Reawakening America: The New Professional Political Class

America’s 2017 experiment is underway. President Donald Trump was pugilistic and hard from the Inauguration podium, reciting “America First” rhetoric (while attempting to liberate this phrase from its smelly 1930s roots.) Sean Spicer, Trump’s press secretary and ever the good soldier, projected the boss’ umbrage with a 5-minute screed against the “deliberately false” reporting of crowd sizes arrayed before the new leader on the National Mall. Shot from a gun in late January, Trump signed executive orders erasing Obama’s eight-year blackboard, a muzzle is placed on the federal bureaucracy and an ill-advised, non-religious (wink) religious ban against legal immigrants is enacted.

The tone is set.

Team Trump’s fast start propelled a Left counterpoint. Millions, women and supporters of immigrants, in major cities across the country peacefully and vigorously marched out their displeasure. Trump gives them clear reason to organize, have something more to say and say it with greater volume week over week.

Recently, outside Miami, the Left’s war drums sounded during a more private strategy gathering. Dozens of progressive funders and advocates hashed over the ills of Trumpism, listening as dark researcher David Brock sought to incriminate the new president as compromised by both Russia and the complexity of his business web. Brock claims post the tough election loss, his American Bridge--a collection of research, media, PACs and other political structures--is uniquely tested and equipped to wage constant war against the new president’s administration. Now please cough up $40 million for the work on your way out.

For those searching for comity between Democrats and Republicans in U.S. politics this 2017, please turn your heads now. Both sides’ top talent are lacing up steel-toed boots and slipping into political kevlar. The money is being collected. “There will be blood.”

Since the election, I have been in constant conversation to understand motivations of the interested from all sides: the Trump originalists; appointees for the new administration; former and continuing anti-Trumpers; angry Hillary campaigners; recently jobless Obamaites; marchers from many cities; strategists from both sides; and the funders who are providing the fuel. What runs through it for all is a sense that this burgeoning fight feels existential--framed as a fierce battle for America’s soul.

My most powerful conversations are with a subset who don’t track the world by election cycle or in strictly ideological terms. They view the current gnashing as a problem to lick. This is their orientation. They are problem solvers.
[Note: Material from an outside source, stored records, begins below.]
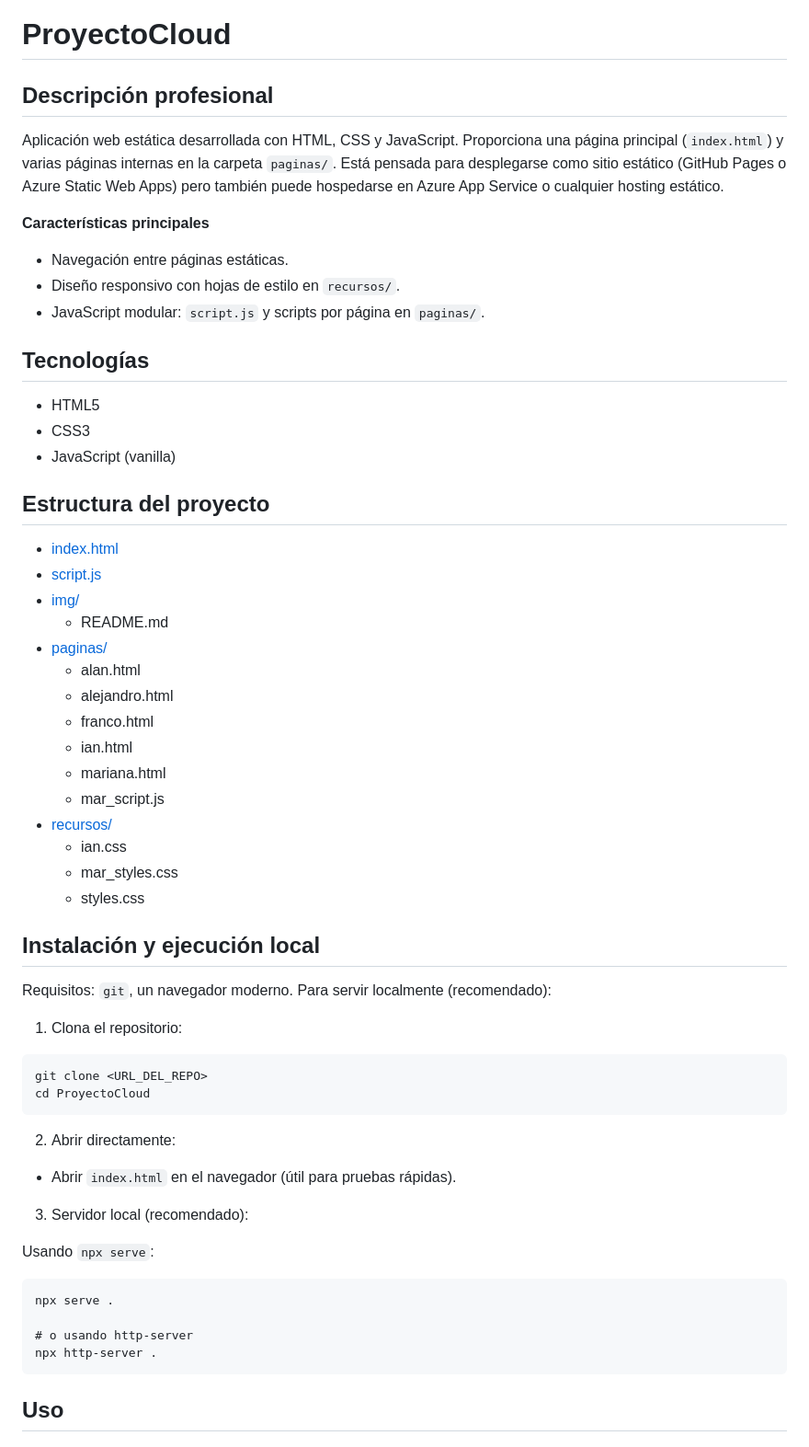
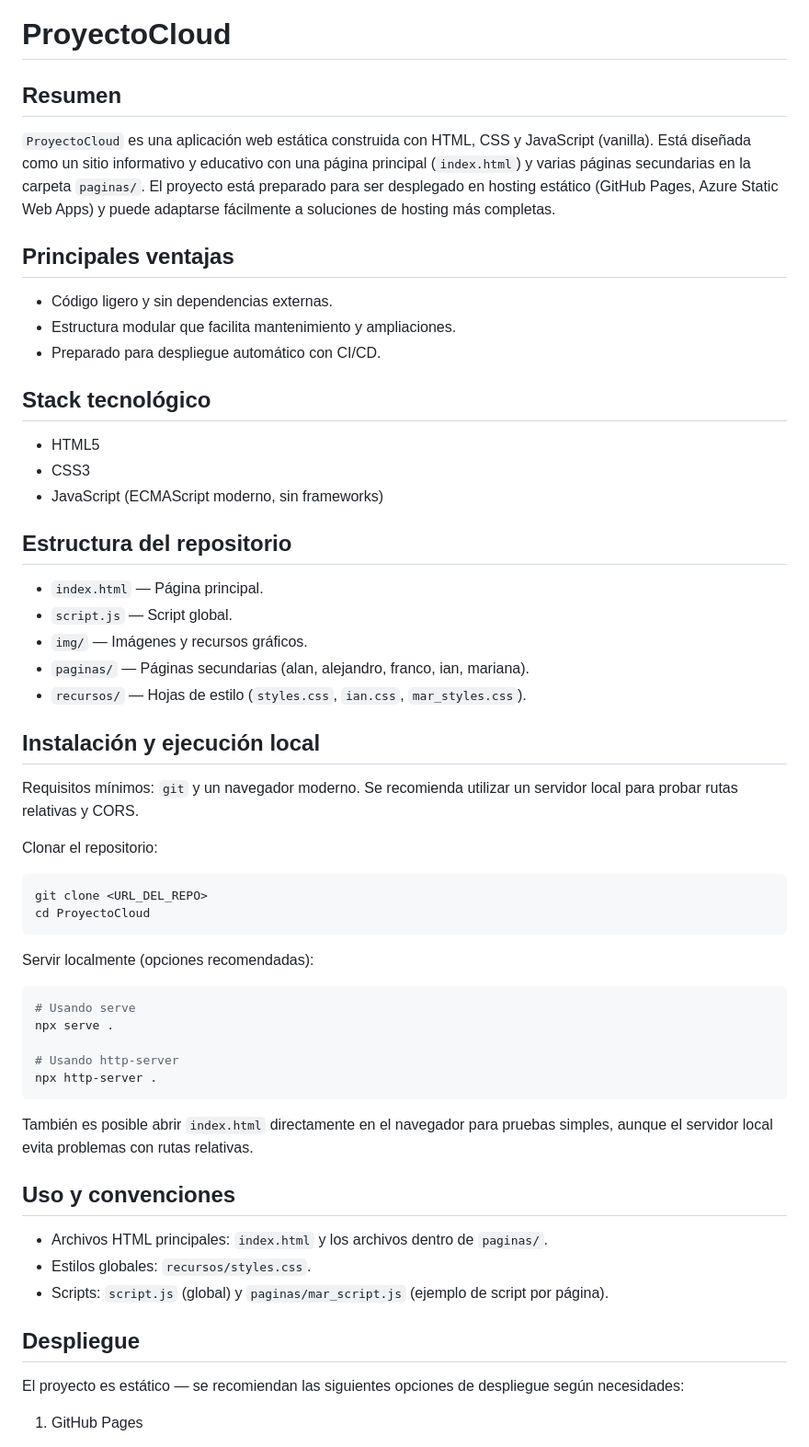
Before and after one commit to margtez3/ProyectoCloud, a Markdown page: README.md, the part around one of its changes. Shown at 92% size. Drawn GitHub-style.

Commit message:
Cambios en el README

````diff
--- a/README.md
+++ b/README.md
@@ -1,61 +1,61 @@
 # ProyectoCloud
 
-Descripción profesional
-----------------------
-Aplicación web estática desarrollada con HTML, CSS y JavaScript. Proporciona una página principal (`index.html`) y varias páginas internas en la carpeta `paginas/`. Está pensada para desplegarse como sitio estático (GitHub Pages o Azure Static Web Apps) pero también puede hospedarse en Azure App Service o cualquier hosting estático.
+Resumen
+-------
+`ProyectoCloud` es una aplicación web estática construida con HTML, CSS y JavaScript (vanilla). Está diseñada como un sitio informativo y educativo con una página principal (`index.html`) y varias páginas secundarias en la carpeta `paginas/`. El proyecto está preparado para ser desplegado en hosting estático (GitHub Pages, Azure Static Web Apps) y puede adaptarse fácilmente a soluciones de hosting más completas.
 
-**Características principales**
-- Navegación entre páginas estáticas.
-- Diseño responsivo con hojas de estilo en `recursos/`.
-- JavaScript modular: `script.js` y scripts por página en `paginas/`.
+Principales ventajas
+--------------------
+- Código ligero y sin dependencias externas.
+- Estructura modular que facilita mantenimiento y ampliaciones.
+- Preparado para despliegue automático con CI/CD.
 
-Tecnologías
------------
+Stack tecnológico
+-----------------
 - HTML5
 - CSS3
-- JavaScript (vanilla)
+- JavaScript (ECMAScript moderno, sin frameworks)
 
-Estructura del proyecto
------------------------
-- [index.html](index.html)
-- [script.js](script.js)
-- [img/](img/)
-  - README.md
-- [paginas/](paginas/)
-  - alan.html
-  - alejandro.html
-  - franco.html
-  - ian.html
-  - mariana.html
-  - mar_script.js
-- [recursos/](recursos/)
-  - ian.css
-  - mar_styles.css
-  - styles.css
+Estructura del repositorio
+--------------------------
+- `index.html` — Página principal.
+- `script.js` — Script global.
+- `img/` — Imágenes y recursos gráficos.
+- `paginas/` — Páginas secundarias (alan, alejandro, franco, ian, mariana).
+- `recursos/` — Hojas de estilo (`styles.css`, `ian.css`, `mar_styles.css`).
 
 Instalación y ejecución local
 ----------------------------
-Requisitos: `git`, un navegador moderno. Para servir localmente (recomendado):
+Requisitos mínimos: `git` y un navegador moderno. Se recomienda utilizar un servidor local para probar rutas relativas y CORS.
 
-1. Clona el repositorio:
+Clonar el repositorio:
 
-```
+```bash
 git clone <URL_DEL_REPO>
 cd ProyectoCloud
 ```
 
-2. Abrir directamente:
-- Abrir `index.html` en el navegador (útil para pruebas rápidas).
+Servir localmente (opciones recomendadas):
 
-3. Servidor local (recomendado):
-
-Usando `npx serve`:
-
-```
+```bash
+# Usando serve
 npx serve .
 
-# o usando http-server
+# Usando http-server
 npx http-server .
 ```
 
-Uso
+También es posible abrir `index.html` directamente en el navegador para pruebas simples, aunque el servidor local evita problemas con rutas relativas.
+
+Uso y convenciones
+-------------------
+- Archivos HTML principales: `index.html` y los archivos dentro de `paginas/`.
+- Estilos globales: `recursos/styles.css`.
+- Scripts: `script.js` (global) y `paginas/mar_script.js` (ejemplo de script por página).
+
+Despliegue
+----------
+El proyecto es estático — se recomiendan las siguientes opciones de despliegue según necesidades:
+
+1) GitHub Pages
+
````
Also changed, not shown: other parts of README.md (+114 -0 lines).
Think of them as the newly “reawakened.” They woke up on November 9 stunned, but with a new energy. This crop of successful Americans is for the first time paying attention to politics and, in particular, to political reform. Until now, they have been hyper-focused on building things that agitate--their nonprofits, companies, funds, products and teams. They are successful. They have led their lives well and been compensated with money, power and reach. Post this tumultuous election, they are surprised by the state of the nation’s disrepair and division. They are Democrats, Republicans and Independents. They are ready to put their backs into the hard work of making our country’s politics and policy better. Presented an obstacle, they know exactly what to do. Now, fully “reawakened,” they are convinced things are not quite right.

I was sitting in the simple office of a wildly successful tech CEO who was thinking about running for high office, and also organizing a large-scale, Silicon Valley-driven political effort that he hoped--with a little help from powerful friends--would become a great movement. Given the last two years, you wouldn’t on the wire bet against him or the group he’s assembling.
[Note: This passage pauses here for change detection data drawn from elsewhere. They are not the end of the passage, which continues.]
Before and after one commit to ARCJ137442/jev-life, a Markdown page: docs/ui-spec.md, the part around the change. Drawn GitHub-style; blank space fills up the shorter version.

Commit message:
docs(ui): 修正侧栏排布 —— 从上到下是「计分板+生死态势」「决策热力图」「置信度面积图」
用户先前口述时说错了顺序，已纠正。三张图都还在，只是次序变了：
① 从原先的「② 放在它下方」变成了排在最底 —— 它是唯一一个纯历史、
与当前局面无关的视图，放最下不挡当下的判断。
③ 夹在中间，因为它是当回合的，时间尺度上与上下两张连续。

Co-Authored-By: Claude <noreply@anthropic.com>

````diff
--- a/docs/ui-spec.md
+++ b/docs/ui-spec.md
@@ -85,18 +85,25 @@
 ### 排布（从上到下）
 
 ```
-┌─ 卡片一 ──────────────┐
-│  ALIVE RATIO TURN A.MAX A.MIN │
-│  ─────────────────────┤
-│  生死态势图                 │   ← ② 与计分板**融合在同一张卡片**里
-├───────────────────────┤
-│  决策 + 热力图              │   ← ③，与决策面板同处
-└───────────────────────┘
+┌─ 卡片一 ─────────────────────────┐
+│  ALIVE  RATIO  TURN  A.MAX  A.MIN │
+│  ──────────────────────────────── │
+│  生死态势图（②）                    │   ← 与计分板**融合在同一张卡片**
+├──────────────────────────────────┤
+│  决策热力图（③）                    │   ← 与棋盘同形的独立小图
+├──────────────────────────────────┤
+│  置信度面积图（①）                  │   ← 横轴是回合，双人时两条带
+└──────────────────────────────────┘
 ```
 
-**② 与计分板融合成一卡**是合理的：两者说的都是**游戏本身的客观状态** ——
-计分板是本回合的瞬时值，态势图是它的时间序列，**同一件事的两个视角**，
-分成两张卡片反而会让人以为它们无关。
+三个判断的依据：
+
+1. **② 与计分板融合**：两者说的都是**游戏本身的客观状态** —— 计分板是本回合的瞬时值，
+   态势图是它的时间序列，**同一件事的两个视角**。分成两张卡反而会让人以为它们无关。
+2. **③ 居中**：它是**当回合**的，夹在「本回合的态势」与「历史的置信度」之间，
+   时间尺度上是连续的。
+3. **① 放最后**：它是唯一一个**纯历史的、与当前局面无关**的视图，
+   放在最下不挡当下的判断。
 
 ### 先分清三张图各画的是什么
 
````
I have heard a version of this story consistently over the past year. For so long, the most successful have sipped lightly from the cup of civic work. Their vital and productive lives have been too precious to interact with messy and muggy politics. The cliche here rings true. Good people aggressively avoid this world and leave shaping big-policy issues to others. Filling the vacuum is a professional political  class who is very good at the commerce but have left every institution--Congress, federal government, media, lobbying--under a deep, dark cloud acutely felt by regular people.

People like this CEO are a new and important force. They have the freedom--economic, professional, personal--to take on problems stalled in a partisan Washington and a divided nation. Their bias is to create a tool, an idea or a process that will cut through the challenge. Diffuse their energy, and this moment will be lost. Focus and this “reawakening” can act as potent stimulant to transform the country.

Kahlil Byrd